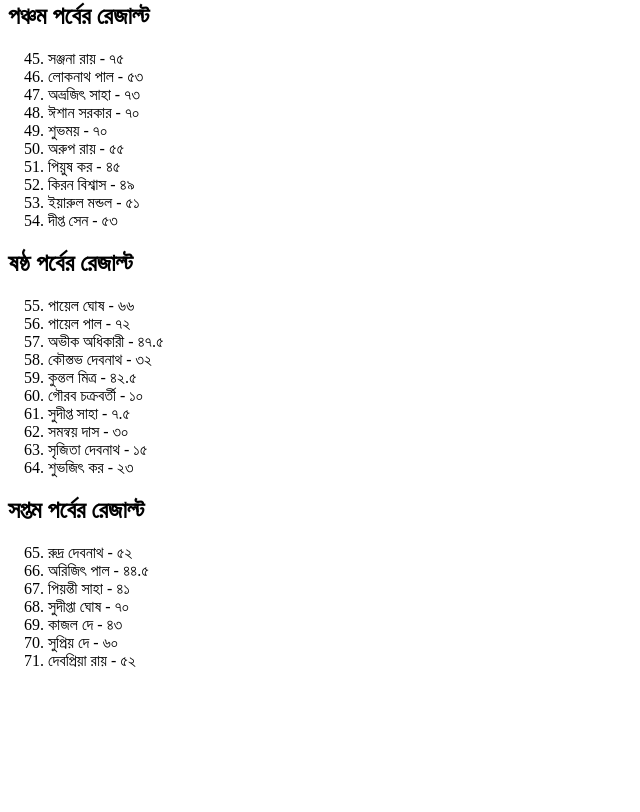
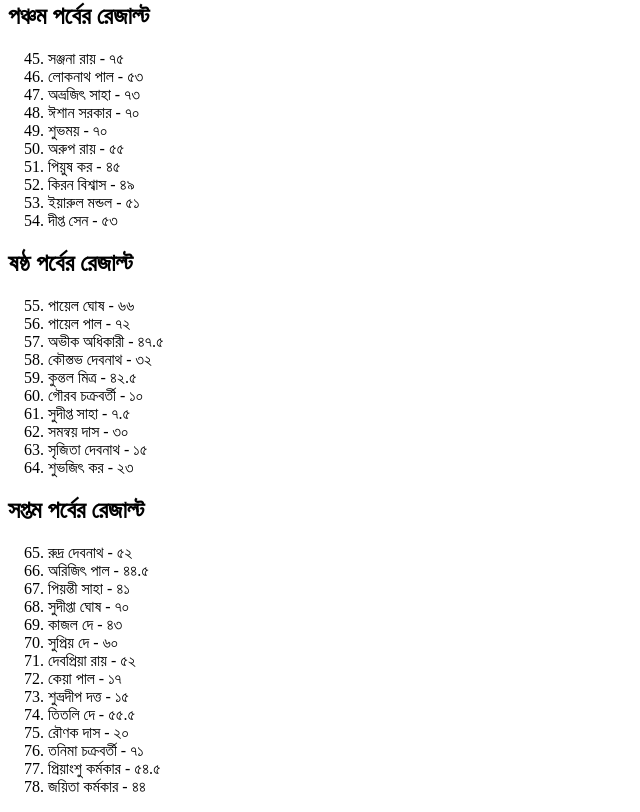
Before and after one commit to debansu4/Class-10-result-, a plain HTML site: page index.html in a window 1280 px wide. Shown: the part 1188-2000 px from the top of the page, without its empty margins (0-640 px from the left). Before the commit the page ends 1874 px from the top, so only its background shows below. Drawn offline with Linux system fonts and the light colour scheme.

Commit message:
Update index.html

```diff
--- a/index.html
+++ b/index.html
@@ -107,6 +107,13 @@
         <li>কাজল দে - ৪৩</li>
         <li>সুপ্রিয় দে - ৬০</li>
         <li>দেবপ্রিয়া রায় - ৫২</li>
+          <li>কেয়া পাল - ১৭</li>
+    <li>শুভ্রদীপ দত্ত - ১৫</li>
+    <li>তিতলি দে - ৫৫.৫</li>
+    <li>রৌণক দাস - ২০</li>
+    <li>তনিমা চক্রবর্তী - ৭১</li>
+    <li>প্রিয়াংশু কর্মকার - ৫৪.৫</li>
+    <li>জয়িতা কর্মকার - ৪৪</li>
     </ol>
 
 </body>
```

---

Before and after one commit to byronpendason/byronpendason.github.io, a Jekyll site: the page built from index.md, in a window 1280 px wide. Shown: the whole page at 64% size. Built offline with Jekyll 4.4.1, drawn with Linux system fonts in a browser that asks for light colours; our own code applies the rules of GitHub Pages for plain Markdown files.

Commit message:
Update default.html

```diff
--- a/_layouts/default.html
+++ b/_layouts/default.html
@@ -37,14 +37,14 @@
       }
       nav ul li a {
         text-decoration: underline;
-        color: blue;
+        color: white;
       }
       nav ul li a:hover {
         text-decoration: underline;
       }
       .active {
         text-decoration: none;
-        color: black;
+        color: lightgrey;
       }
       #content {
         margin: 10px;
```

(BRIEF): Tell how many lines above include the word "default". Give the number alone.

(FINISHED EXERCISE): 3